(Records from a collection)
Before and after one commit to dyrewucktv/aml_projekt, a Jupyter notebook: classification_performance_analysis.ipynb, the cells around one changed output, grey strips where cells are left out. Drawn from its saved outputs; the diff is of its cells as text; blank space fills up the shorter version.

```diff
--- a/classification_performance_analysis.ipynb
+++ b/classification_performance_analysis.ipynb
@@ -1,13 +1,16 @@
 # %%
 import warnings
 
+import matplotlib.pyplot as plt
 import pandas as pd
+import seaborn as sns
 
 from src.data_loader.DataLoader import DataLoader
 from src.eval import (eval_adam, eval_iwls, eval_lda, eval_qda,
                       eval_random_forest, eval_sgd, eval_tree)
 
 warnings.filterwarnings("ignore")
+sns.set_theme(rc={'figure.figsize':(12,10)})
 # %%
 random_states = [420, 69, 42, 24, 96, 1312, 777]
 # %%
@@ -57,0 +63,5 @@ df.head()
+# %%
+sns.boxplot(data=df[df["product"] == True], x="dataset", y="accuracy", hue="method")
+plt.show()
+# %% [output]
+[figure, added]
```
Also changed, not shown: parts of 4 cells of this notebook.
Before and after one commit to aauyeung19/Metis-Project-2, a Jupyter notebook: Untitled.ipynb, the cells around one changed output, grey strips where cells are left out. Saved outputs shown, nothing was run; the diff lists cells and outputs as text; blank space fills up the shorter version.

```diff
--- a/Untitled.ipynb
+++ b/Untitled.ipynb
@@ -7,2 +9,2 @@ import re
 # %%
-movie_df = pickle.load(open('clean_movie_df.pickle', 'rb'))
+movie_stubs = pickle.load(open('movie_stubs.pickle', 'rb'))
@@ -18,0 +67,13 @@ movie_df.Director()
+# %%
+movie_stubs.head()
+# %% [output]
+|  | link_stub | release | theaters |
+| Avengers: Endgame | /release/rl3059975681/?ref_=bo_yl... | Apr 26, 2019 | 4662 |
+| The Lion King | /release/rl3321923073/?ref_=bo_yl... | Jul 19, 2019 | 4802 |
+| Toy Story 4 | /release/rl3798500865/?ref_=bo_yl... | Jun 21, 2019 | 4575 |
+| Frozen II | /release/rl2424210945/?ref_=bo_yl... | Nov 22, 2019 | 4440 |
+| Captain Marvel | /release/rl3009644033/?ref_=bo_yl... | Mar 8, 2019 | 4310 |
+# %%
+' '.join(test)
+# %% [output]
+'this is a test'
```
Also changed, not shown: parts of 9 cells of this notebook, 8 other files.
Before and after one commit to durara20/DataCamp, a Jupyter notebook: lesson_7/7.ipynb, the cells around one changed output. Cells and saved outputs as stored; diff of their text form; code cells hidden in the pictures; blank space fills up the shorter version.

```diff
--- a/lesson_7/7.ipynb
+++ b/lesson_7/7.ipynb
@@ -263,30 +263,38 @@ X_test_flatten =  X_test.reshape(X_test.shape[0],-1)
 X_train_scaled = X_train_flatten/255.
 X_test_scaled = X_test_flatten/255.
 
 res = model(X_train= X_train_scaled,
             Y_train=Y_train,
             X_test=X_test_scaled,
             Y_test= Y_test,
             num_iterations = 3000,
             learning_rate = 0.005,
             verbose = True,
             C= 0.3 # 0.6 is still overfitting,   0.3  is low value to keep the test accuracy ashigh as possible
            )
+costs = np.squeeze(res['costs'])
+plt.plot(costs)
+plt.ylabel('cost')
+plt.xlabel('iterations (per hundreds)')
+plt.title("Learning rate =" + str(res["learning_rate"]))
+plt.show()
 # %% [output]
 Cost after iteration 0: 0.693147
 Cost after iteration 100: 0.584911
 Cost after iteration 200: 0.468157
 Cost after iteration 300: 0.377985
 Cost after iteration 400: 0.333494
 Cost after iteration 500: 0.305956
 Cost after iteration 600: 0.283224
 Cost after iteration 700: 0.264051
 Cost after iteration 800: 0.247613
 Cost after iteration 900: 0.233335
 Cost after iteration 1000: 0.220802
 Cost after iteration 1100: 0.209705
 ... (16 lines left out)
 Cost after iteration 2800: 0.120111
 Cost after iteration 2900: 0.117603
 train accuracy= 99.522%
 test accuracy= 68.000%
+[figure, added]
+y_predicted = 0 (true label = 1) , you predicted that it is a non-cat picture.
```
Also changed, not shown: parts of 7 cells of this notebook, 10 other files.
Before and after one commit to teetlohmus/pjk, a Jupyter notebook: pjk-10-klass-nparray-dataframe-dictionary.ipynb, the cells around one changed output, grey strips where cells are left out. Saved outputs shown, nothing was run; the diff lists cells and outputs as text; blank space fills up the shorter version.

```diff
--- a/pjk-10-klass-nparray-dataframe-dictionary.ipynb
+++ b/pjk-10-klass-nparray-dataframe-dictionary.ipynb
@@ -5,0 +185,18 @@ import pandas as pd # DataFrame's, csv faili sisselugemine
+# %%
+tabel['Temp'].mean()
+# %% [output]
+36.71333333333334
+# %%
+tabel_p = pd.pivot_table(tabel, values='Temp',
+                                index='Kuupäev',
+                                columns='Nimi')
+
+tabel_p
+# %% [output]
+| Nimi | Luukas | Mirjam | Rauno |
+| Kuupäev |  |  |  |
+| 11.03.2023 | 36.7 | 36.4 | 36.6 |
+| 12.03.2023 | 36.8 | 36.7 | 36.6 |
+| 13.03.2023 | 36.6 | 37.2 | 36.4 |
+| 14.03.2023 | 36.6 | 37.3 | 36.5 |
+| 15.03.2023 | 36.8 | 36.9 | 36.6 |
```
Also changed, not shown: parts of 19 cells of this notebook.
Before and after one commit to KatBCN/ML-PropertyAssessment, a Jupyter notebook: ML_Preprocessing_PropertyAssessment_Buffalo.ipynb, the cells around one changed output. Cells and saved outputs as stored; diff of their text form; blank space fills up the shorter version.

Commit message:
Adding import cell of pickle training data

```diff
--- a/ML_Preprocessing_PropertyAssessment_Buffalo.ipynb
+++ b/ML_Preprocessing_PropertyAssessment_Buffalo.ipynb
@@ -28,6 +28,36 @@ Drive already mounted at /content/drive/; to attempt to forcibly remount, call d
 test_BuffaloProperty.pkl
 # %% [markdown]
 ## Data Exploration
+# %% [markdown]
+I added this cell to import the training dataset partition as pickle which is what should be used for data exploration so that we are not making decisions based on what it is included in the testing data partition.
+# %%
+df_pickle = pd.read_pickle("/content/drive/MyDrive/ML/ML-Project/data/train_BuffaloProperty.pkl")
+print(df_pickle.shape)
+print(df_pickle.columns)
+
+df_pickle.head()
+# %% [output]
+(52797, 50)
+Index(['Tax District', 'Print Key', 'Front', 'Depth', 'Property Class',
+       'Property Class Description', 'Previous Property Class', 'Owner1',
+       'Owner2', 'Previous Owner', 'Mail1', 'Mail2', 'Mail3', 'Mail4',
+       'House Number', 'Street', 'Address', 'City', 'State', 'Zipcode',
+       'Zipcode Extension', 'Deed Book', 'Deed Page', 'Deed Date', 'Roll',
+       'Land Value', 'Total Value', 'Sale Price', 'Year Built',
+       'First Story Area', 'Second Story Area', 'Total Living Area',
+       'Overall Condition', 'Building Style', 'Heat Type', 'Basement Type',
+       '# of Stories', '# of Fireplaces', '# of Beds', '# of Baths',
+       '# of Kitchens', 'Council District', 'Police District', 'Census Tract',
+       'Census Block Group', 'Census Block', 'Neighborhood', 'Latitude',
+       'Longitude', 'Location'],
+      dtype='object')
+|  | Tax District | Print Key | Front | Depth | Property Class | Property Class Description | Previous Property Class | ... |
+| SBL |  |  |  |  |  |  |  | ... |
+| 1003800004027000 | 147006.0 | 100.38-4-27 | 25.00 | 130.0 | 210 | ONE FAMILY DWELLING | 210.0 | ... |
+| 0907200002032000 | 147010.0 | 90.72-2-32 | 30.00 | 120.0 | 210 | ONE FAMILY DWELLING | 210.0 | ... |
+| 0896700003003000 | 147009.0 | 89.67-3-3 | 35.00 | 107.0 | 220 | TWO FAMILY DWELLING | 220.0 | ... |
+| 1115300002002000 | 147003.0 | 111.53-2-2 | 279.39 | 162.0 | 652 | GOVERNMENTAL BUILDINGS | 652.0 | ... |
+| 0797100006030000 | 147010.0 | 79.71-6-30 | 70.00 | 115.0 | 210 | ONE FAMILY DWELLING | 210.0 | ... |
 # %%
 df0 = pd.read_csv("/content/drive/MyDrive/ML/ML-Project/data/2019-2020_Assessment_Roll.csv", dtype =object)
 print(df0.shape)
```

*What is required:* From the records above, copy every line that includes the word "release".

*Solution for this problem:*
+|  | link_stub | release | theaters |
+| Avengers: Endgame | /release/rl3059975681/?ref_=bo_yl... | Apr 26, 2019 | 4662 |
+| The Lion King | /release/rl3321923073/?ref_=bo_yl... | Jul 19, 2019 | 4802 |
+| Toy Story 4 | /release/rl3798500865/?ref_=bo_yl... | Jun 21, 2019 | 4575 |
+| Frozen II | /release/rl2424210945/?ref_=bo_yl... | Nov 22, 2019 | 4440 |
+| Captain Marvel | /release/rl3009644033/?ref_=bo_yl... | Mar 8, 2019 | 4310 |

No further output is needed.